WHAT TO WORK ON: The records follow. Copy them exactly, but omit the pictures.

INFORMATION GIVEN:
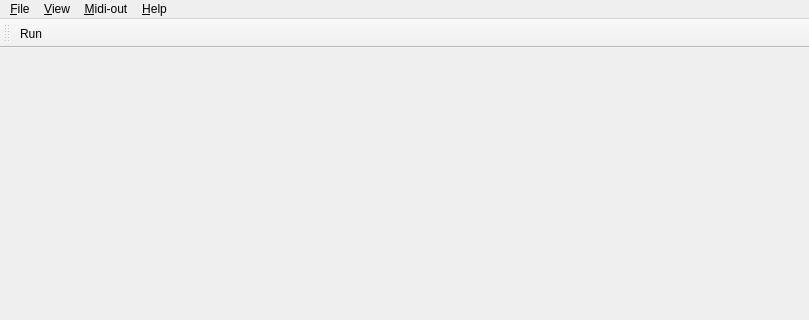
rjaramih/midi-me, file src/Midi-Me/MainWindowBase.ui: the form before one commit; both pictures show x 0 to 809 and y 0 to 320 of the 809 by 600 pixel window.
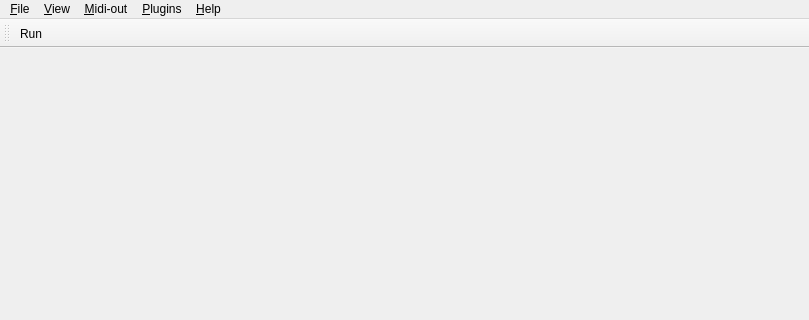
The form after the commit.

Commit message: Added plugin manager

```diff
--- a/src/Midi-Me/MainWindowBase.ui
+++ b/src/Midi-Me/MainWindowBase.ui
@@ -82,9 +82,17 @@
      <string>&amp;Midi-out</string>
     </property>
    </widget>
+   <widget class="QMenu" name="menu_Plugins" >
+    <property name="title" >
+     <string>&amp;Plugins</string>
+    </property>
+    <addaction name="action_PluginManager" />
+    <addaction name="separator" />
+   </widget>
    <addaction name="menu_File" />
    <addaction name="menuView" />
    <addaction name="menuMidiOut" />
+   <addaction name="menu_Plugins" />
    <addaction name="menuHelp" />
   </widget>
   <widget class="QToolBar" name="toolBar" >
```
Left out of the diff: 5 changed lines with no effect on the pictures. The commit also changes 8 other files.
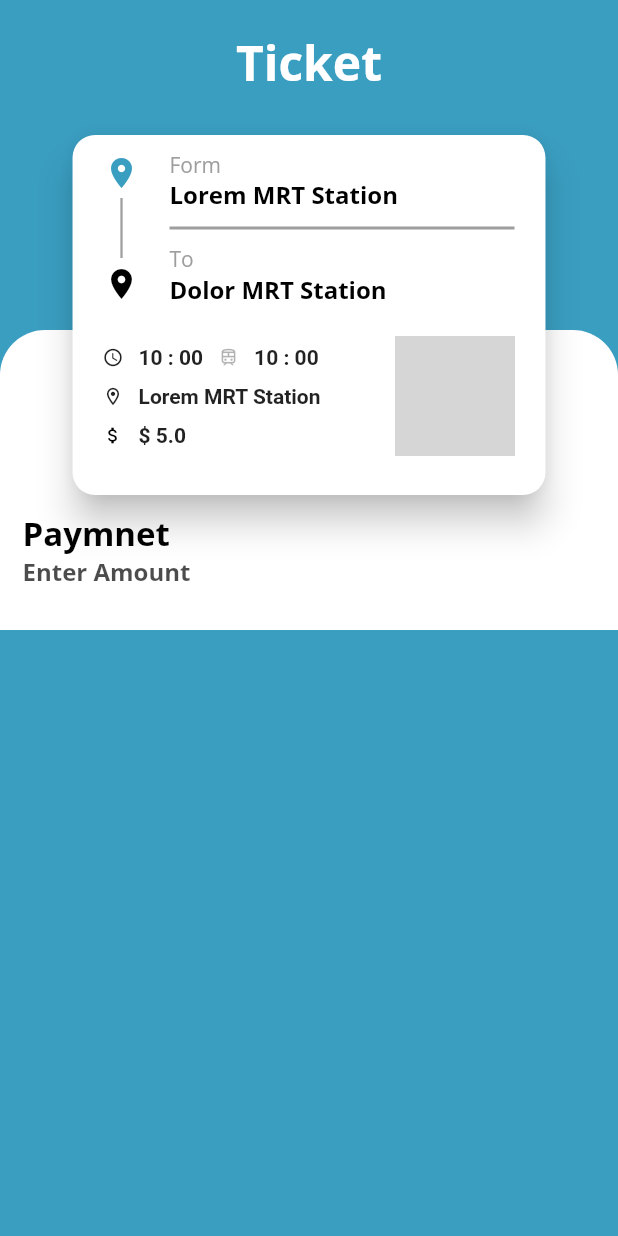
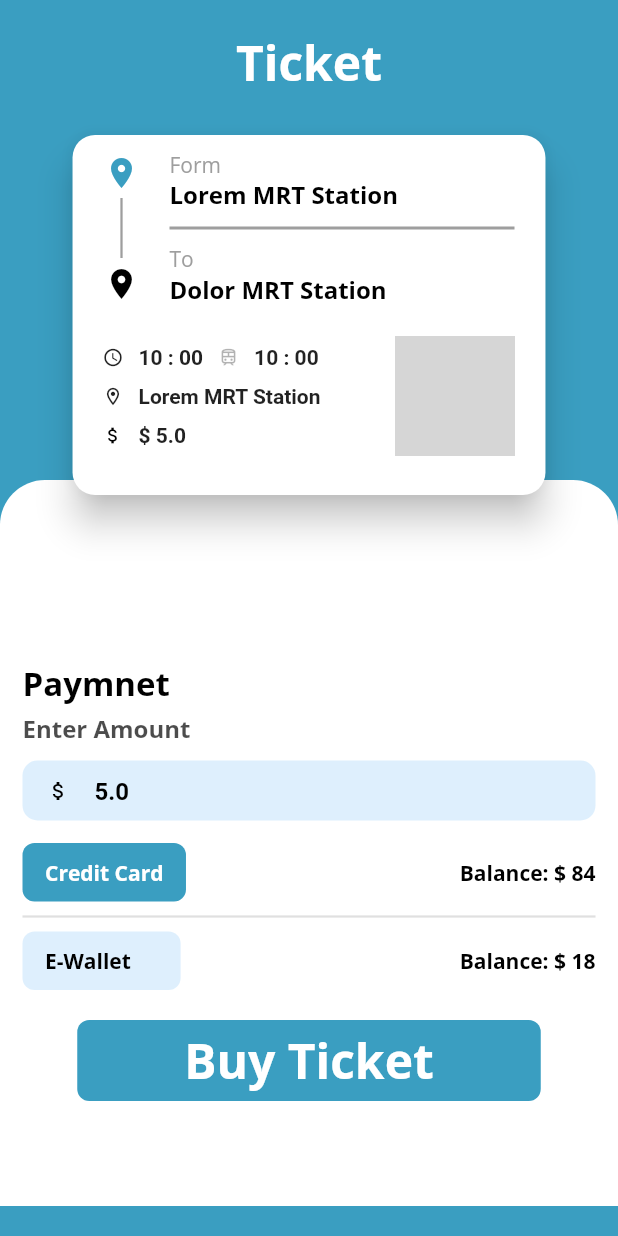
Before and after one commit to Pritom-Chaki/challenge_100_days, a Flutter app: the TicketPage screen opened directly, on a phone screen of 412 x 824 dp. Run offline on Flutter 3.47's test engine with Material 2 defaults, Android fonts, the phone set to English and light mode, and no system bars; our stand-ins replace google_fonts, percent_indicator; missing offline and left inert: flutter_sparkline; network calls fail; grey boxes are pictures that could not be loaded.

Commit message:
Day_3Done

```diff
--- a/lib/day_3/day_3_main.dart
+++ b/lib/day_3/day_3_main.dart
@@ -40,8 +40,9 @@ class _Day3MainState extends State<Day3Main> {
           ],
         ),
         CircleAvatar(
-          radius: 24,
-          backgroundColor: Colors.white,
+          radius: 24.0,
+          backgroundImage: NetworkImage('https://via.placeholder.com/150'),
+          backgroundColor: Colors.transparent,
         )
       ]),
     );
@@ -268,6 +269,16 @@ class _Day3MainState extends State<Day3Main> {
   @override
   Widget build(BuildContext context) {
     return Scaffold(
+      bottomNavigationBar: BottomNavigationBar(
+        backgroundColor: Colors.white,
+        items: [
+          BottomNavigationBarItem(icon: Icon(Icons.home, size: 32), label: ''),
+          BottomNavigationBarItem(
+              icon: Icon(Icons.person, size: 32), label: ''),
+          BottomNavigationBarItem(
+              icon: Icon(Icons.location_on, size: 32), label: ''),
+        ],
+      ),
       body: SingleChildScrollView(
         child: Container(
           padding: EdgeInsets.symmetric(horizontal: 0.0, vertical: 40.0),
--- a/lib/day_3/ticket.dart
+++ b/lib/day_3/ticket.dart
@@ -180,9 +180,9 @@ class _TicketPageState extends State<TicketPage> {
                     color: Colors.white,
                     fontWeight: FontWeight.bold))),
             Positioned(
-              top: 200,
+              bottom: 0,
               child: Container(
-                height: 200,
+                // height: 200,
                 width: MediaQuery.of(context).size.width,
                 padding: EdgeInsets.only(top: 120.0, left: 15.0, right: 15.0),
                 decoration: BoxDecoration(
@@ -198,11 +198,108 @@ class _TicketPageState extends State<TicketPage> {
                             fontSize: 22,
                             color: Colors.black,
                             fontWeight: FontWeight.bold))),
+                    SizedBox(height: 5.0),
                     Text('Enter Amount',
                         style: fontStyleMethod(TextStyle(
                             fontSize: 16,
                             color: Colors.black.withOpacity(0.7),
                             fontWeight: FontWeight.bold))),
+                    SizedBox(height: 10.0),
+                    Container(
+                      height: 40.0,
+                      decoration: BoxDecoration(
+                          borderRadius: BorderRadius.circular(10.0),
+                          color: Colors.blue.withOpacity(0.15)),
+                      child: Row(
+                        children: [
+                          IconButton(
+                              onPressed: () {},
+                              icon: Icon(
+                                Icons.attach_money,
+                                color: Colors.black,
+                                size: 16,
+                              )),
+                          Expanded(
+                            child: TextField(
+                              maxLines: 1,
+                              decoration: InputDecoration(
+                                  border: InputBorder.none,
+                                  hintText: '5.0',
+                                  hintStyle: TextStyle(
+                                      color: Colors.black,
+                                      fontWeight: FontWeight.bold)),
+                            ),
+                          ),
+                        ],
+                      ),
+                    ),
+                    SizedBox(height: 15.0),
+                    Row(
+                      mainAxisAlignment: MainAxisAlignment.spaceBetween,
+                      children: [
+                        Container(
+                          padding: EdgeInsets.symmetric(
+                              horizontal: 15.0, vertical: 10.0),
+                          decoration: BoxDecoration(
+                              borderRadius: BorderRadius.circular(8.0),
+                              color: Challenge.color('3A9EC1')),
+                          child: Text('Credit Card',
+                              style: fontStyleMethod(TextStyle(
+                                  fontSize: 14,
+                                  color: Colors.white,
+                                  fontWeight: FontWeight.bold))),
+                        ),
+                        Text('Balance: \$ 84',
+                            style: fontStyleMethod(TextStyle(
+                                fontSize: 14,
+                                color: Colors.black,
+                                fontWeight: FontWeight.bold))),
+                      ],
+                    ),
+                    Divider(height: 20.0, thickness: 1.5),
+                    Row(
+                      mainAxisAlignment: MainAxisAlignment.spaceBetween,
+                      children: [
+                        Container(
+                          padding: EdgeInsets.symmetric(
+                              horizontal: 15.0, vertical: 10.0),
+                          decoration: BoxDecoration(
+                              borderRadius: BorderRadius.circular(8.0),
+                              color: Colors.blue.withOpacity(0.15)),
+                          child: Text('E-Wallet     ',
+                              style: fontStyleMethod(TextStyle(
+                                  fontSize: 14,
+                                  color: Colors.black,
+                                  fontWeight: FontWeight.bold))),
+                        ),
+                        Text('Balance: \$ 18',
+                            style: fontStyleMethod(TextStyle(
+                                fontSize: 14,
+                                color: Colors.black,
+                                fontWeight: FontWeight.bold))),
+                      ],
+                    ),
+                    SizedBox(height: 20.0),
+                    Center(
+                      child: Container(
+                        padding: EdgeInsets.symmetric(
+                            horizontal: 15.0, vertical: 5.0),
+                        width: MediaQuery.of(context).size.width * .75,
+                        decoration: BoxDecoration(
+                            borderRadius: BorderRadius.circular(8.0),
+                            color: Challenge.color('3A9EC1')),
+                        child: Center(
+                          child: Text('Buy Ticket',
+                              style: fontStyleMethod(TextStyle(
+                                  fontSize: 32,
+                                  color: Colors.white,
+                                  fontWeight: FontWeight.bold))),
+                        ),
+                      ),
+                    ),
+                    SizedBox(
+                      height: 70,
+                    )
                   ],
                 ),
               ),
--- a/lib/main.dart
+++ b/lib/main.dart
@@ -17,7 +17,7 @@ class MyApp extends StatelessWidget {
       theme: ThemeData(
         primarySwatch: Colors.blue,
       ),
-      home: TicketPage(),
+      home: Day3Main(),
     );
   }
 }
```
Also changed, not shown: 1 other file.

WRITTEN RESPONSE:
rjaramih/midi-me, file src/Midi-Me/MainWindowBase.ui: the form before one commit; both pictures show x 0 to 809 and y 0 to 320 of the 809 by 600 pixel window.
The form after the commit.

Commit message: Added plugin manager

```diff
--- a/src/Midi-Me/MainWindowBase.ui
+++ b/src/Midi-Me/MainWindowBase.ui
@@ -82,9 +82,17 @@
      <string>&amp;Midi-out</string>
     </property>
    </widget>
+   <widget class="QMenu" name="menu_Plugins" >
+    <property name="title" >
+     <string>&amp;Plugins</string>
+    </property>
+    <addaction name="action_PluginManager" />
+    <addaction name="separator" />
+   </widget>
    <addaction name="menu_File" />
    <addaction name="menuView" />
    <addaction name="menuMidiOut" />
+   <addaction name="menu_Plugins" />
    <addaction name="menuHelp" />
   </widget>
   <widget class="QToolBar" name="toolBar" >
```
Left out of the diff: 5 changed lines with no effect on the pictures. The commit also changes 8 other files.
Before and after one commit to Pritom-Chaki/challenge_100_days, a Flutter app: the TicketPage screen opened directly, on a phone screen of 412 x 824 dp. Run offline on Flutter 3.47's test engine with Material 2 defaults, Android fonts, the phone set to English and light mode, and no system bars; our stand-ins replace google_fonts, percent_indicator; missing offline and left inert: flutter_sparkline; network calls fail; grey boxes are pictures that could not be loaded.

Commit message:
Day_3Done

```diff
--- a/lib/day_3/day_3_main.dart
+++ b/lib/day_3/day_3_main.dart
@@ -40,8 +40,9 @@ class _Day3MainState extends State<Day3Main> {
           ],
         ),
         CircleAvatar(
-          radius: 24,
-          backgroundColor: Colors.white,
+          radius: 24.0,
+          backgroundImage: NetworkImage('https://via.placeholder.com/150'),
+          backgroundColor: Colors.transparent,
         )
       ]),
     );
@@ -268,6 +269,16 @@ class _Day3MainState extends State<Day3Main> {
   @override
   Widget build(BuildContext context) {
     return Scaffold(
+      bottomNavigationBar: BottomNavigationBar(
+        backgroundColor: Colors.white,
+        items: [
+          BottomNavigationBarItem(icon: Icon(Icons.home, size: 32), label: ''),
+          BottomNavigationBarItem(
+              icon: Icon(Icons.person, size: 32), label: ''),
+          BottomNavigationBarItem(
+              icon: Icon(Icons.location_on, size: 32), label: ''),
+        ],
+      ),
       body: SingleChildScrollView(
         child: Container(
           padding: EdgeInsets.symmetric(horizontal: 0.0, vertical: 40.0),
--- a/lib/day_3/ticket.dart
+++ b/lib/day_3/ticket.dart
@@ -180,9 +180,9 @@ class _TicketPageState extends State<TicketPage> {
                     color: Colors.white,
                     fontWeight: FontWeight.bold))),
             Positioned(
-              top: 200,
+              bottom: 0,
               child: Container(
-                height: 200,
+                // height: 200,
                 width: MediaQuery.of(context).size.width,
                 padding: EdgeInsets.only(top: 120.0, left: 15.0, right: 15.0),
                 decoration: BoxDecoration(
@@ -198,11 +198,108 @@ class _TicketPageState extends State<TicketPage> {
                             fontSize: 22,
                             color: Colors.black,
                             fontWeight: FontWeight.bold))),
+                    SizedBox(height: 5.0),
                     Text('Enter Amount',
                         style: fontStyleMethod(TextStyle(
                             fontSize: 16,
                             color: Colors.black.withOpacity(0.7),
                             fontWeight: FontWeight.bold))),
+                    SizedBox(height: 10.0),
+                    Container(
+                      height: 40.0,
+                      decoration: BoxDecoration(
+                          borderRadius: BorderRadius.circular(10.0),
+                          color: Colors.blue.withOpacity(0.15)),
+                      child: Row(
+                        children: [
+                          IconButton(
+                              onPressed: () {},
+                              icon: Icon(
+                                Icons.attach_money,
+                                color: Colors.black,
+                                size: 16,
+                              )),
+                          Expanded(
+                            child: TextField(
+                              maxLines: 1,
+                              decoration: InputDecoration(
+                                  border: InputBorder.none,
+                                  hintText: '5.0',
+                                  hintStyle: TextStyle(
+                                      color: Colors.black,
+                                      fontWeight: FontWeight.bold)),
+                            ),
+                          ),
+                        ],
+                      ),
+                    ),
+                    SizedBox(height: 15.0),
+                    Row(
+                      mainAxisAlignment: MainAxisAlignment.spaceBetween,
+                      children: [
+                        Container(
+                          padding: EdgeInsets.symmetric(
+                              horizontal: 15.0, vertical: 10.0),
+                          decoration: BoxDecoration(
+                              borderRadius: BorderRadius.circular(8.0),
+                              color: Challenge.color('3A9EC1')),
+                          child: Text('Credit Card',
+                              style: fontStyleMethod(TextStyle(
+                                  fontSize: 14,
+                                  color: Colors.white,
+                                  fontWeight: FontWeight.bold))),
+                        ),
+                        Text('Balance: \$ 84',
+                            style: fontStyleMethod(TextStyle(
+                                fontSize: 14,
+                                color: Colors.black,
+                                fontWeight: FontWeight.bold))),
+                      ],
+                    ),
+                    Divider(height: 20.0, thickness: 1.5),
+                    Row(
+                      mainAxisAlignment: MainAxisAlignment.spaceBetween,
+                      children: [
+                        Container(
+                          padding: EdgeInsets.symmetric(
+                              horizontal: 15.0, vertical: 10.0),
+                          decoration: BoxDecoration(
+                              borderRadius: BorderRadius.circular(8.0),
+                              color: Colors.blue.withOpacity(0.15)),
+                          child: Text('E-Wallet     ',
+                              style: fontStyleMethod(TextStyle(
+                                  fontSize: 14,
+                                  color: Colors.black,
+                                  fontWeight: FontWeight.bold))),
+                        ),
+                        Text('Balance: \$ 18',
+                            style: fontStyleMethod(TextStyle(
+                                fontSize: 14,
+                                color: Colors.black,
+                                fontWeight: FontWeight.bold))),
+                      ],
+                    ),
+                    SizedBox(height: 20.0),
+                    Center(
+                      child: Container(
+                        padding: EdgeInsets.symmetric(
+                            horizontal: 15.0, vertical: 5.0),
+                        width: MediaQuery.of(context).size.width * .75,
+                        decoration: BoxDecoration(
+                            borderRadius: BorderRadius.circular(8.0),
+                            color: Challenge.color('3A9EC1')),
+                        child: Center(
+                          child: Text('Buy Ticket',
+                              style: fontStyleMethod(TextStyle(
+                                  fontSize: 32,
+                                  color: Colors.white,
+                                  fontWeight: FontWeight.bold))),
+                        ),
+                      ),
+                    ),
+                    SizedBox(
+                      height: 70,
+                    )
                   ],
                 ),
               ),
--- a/lib/main.dart
+++ b/lib/main.dart
@@ -17,7 +17,7 @@ class MyApp extends StatelessWidget {
       theme: ThemeData(
         primarySwatch: Colors.blue,
       ),
-      home: TicketPage(),
+      home: Day3Main(),
     );
   }
 }
```
Also changed, not shown: 1 other file.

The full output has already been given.